Art World Conference at Skirball Cultural Center
Skirball Cultural Center, Los Angeles
Written by Genie Davis
A financial literacy and professional development conference for artists, Art World Conference is coming to Skirball Cultural Center February 15th and 16th. Designed to address business and financial health in arts-related disciplines, the conference is expanding from its 2019 New York City launch, with dates here in LA, Chicago, and New York this year.
According to Heather Bhandari, who launched Art World Conference with Dexter Wimberly in 2019, the freshman outing welcomed over 350 artists and arts professionals to meet in New York around common goals of financial empowerment and sustainability. The goal: to shift the way artists are valued.
Co-curator Wimberly is an independent curator and entrepreneur who has a background in PR and marketing. Bhandari is an independent curator and educator who co-authored the book, Art/Work. Both are involved with multiple nonprofits and artists, and met when Wimberly served as guest curator at Mixed Greens, a gallery in NYC that Bhandari co-directed.
“The conference is an opportunity for artists and arts administrators to gather–in person–to really focus on business and financial health. All the presenters have agreed to speak because they are fierce advocates for artists and excited to share their knowledge in honest and actionable ways. It’s a day to focus on your own needs and personal goals while acknowledging the interdependence essential to our work and shared success in the arts. And it will be fun,” she attests.
This year, programming will include panel discussions, conversations, and in-depth workshops addressing many of the opportunities and challenges faced by visual artists and arts professionals who work closely with artists. The topics will include sales, marketing, grants, taxes, managing debt, building credit, and investing, to defining value, new technologies, legacy planning, growing and sustaining community, and beyond, with an emphasis on personal and professional development and empowerment. Program topics include “Financial Literacy for Artists: Debt & Credit Building” and “Can Artists Support Themselves While Remaining True to Their Values,” among many others.

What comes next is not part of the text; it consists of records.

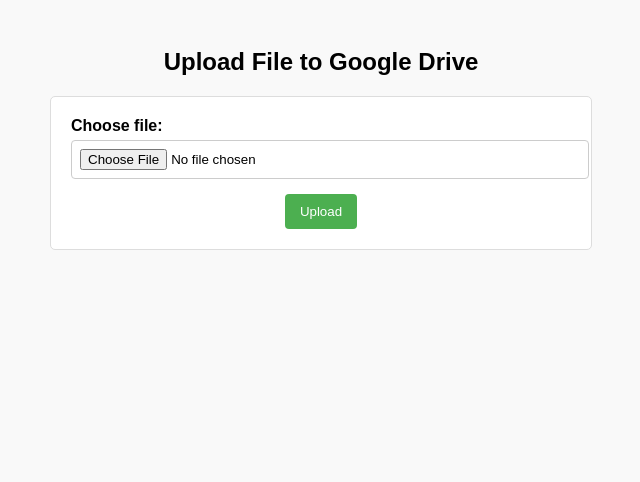
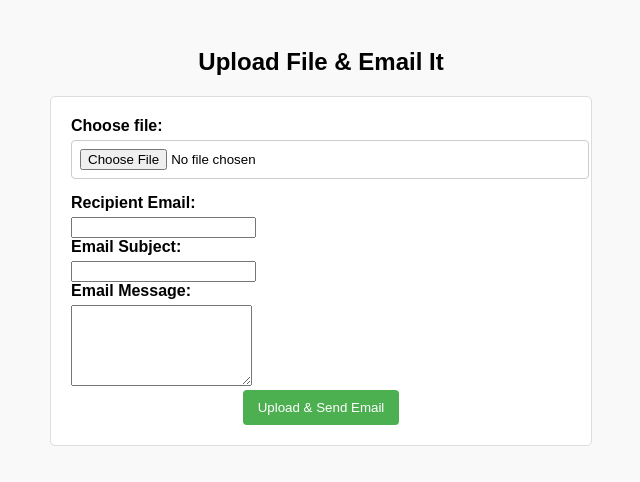
Before and after one commit to kikodoragon/emailuploadform, a plain HTML site: page index.html in a window 1280 px wide. Shown: the whole page, without its empty margins (319-959 px from the left). Drawn offline with Linux system fonts and the light colour scheme.

Commit message:
Update index.html
GAS 18:14

```diff
--- a/index.html
+++ b/index.html
@@ -2,15 +2,25 @@
 <html>
 <head>
   <meta charset="UTF-8">
-  <title>Upload File to Google Drive</title>
+  <title>Upload File & Send Email</title>
   <link rel="stylesheet" href="style.css">
 </head>
 <body>
-  <h2>Upload File to Google Drive</h2>
+  <h2>Upload File & Email It</h2>
   <form id="uploadForm">
     <label for="file">Choose file:</label>
     <input type="file" id="file" name="file" required>
-    <input type="submit" value="Upload">
+
+    <label for="recipient">Recipient Email:</label>
+    <input type="email" id="recipient" name="recipient" required>
+
+    <label for="emailSubject">Email Subject:</label>
+    <input type="text" id="emailSubject" name="emailSubject" required>
+
+    <label for="emailMessage">Email Message:</label>
+    <textarea id="emailMessage" name="emailMessage" rows="5" required></textarea>
+
+    <input type="submit" value="Upload & Send Email">
   </form>
   <div id="result"></div>
   <script src="script.js"></script>
```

Presenters include Edgar Arcenaux, Sara Daleiden, Lorene Dixon, Gianna Drake-Kerrison, Miata Edoga, Leah Hokenson, Kiibum Kim, Jessica Lee, Arthur Lewis, Marina Magalhães, Camerson Shaw, Megan Steinman, Mary Clare Stevens, Anuradha Vikram, James Walters, Sarah Wendell Sherrill, Amy Whitaker, Allison Wyper, and Mario Ybarra Jr.
The initial launch and subsequent expansion from New York City was an experiment to see if several hundred people would gather in one place to talk about business and financial health, Bhandari notes. “When it was over, we were thrilled with the transparency of the discussions and the reaction of the attendees. We knew we had to do it again in another city we know and love to reach more people and expand the conversation that’s already happening on the ground at places like Shoebox PR. The more we all talk about money and sustainability, the easier it will be for us to advocate for ourselves and each other.”
Bhandari says “Attendees will experience panels focused on big-picture themes of value, values, community, and sustainability along with a choice of smaller sessions focused on the details of financial literacy. There will also be some movement, honest conversation, and an opportunity to connect with artists and arts professionals from across the art world. There’s also a party the night before for people to get to know each other in advance.”
Her future plans for the conference are to expand its reach to other cities. She says she wants to “create ways for former, current, and future attendees to connect. We would love to continue attendee learning after the conference ends, and disseminate information to a larger audience than those who are able to participate in person. We would also love to create a sustainable business model for ourselves while eradicating the barrier for entry for all those who want to come.”
According to Bhandari, the conference is all about combining professional development within a conference setting, with a focus on artist attendees. “The conference is sensitive to the unique and often volatile lives of artists and recognizes the financial lives of arts administrators are often quite similar,” she explains. “The conference believes in community and transparency, so all presenters have been told that honesty, transparency, and actionable information and resources are required.”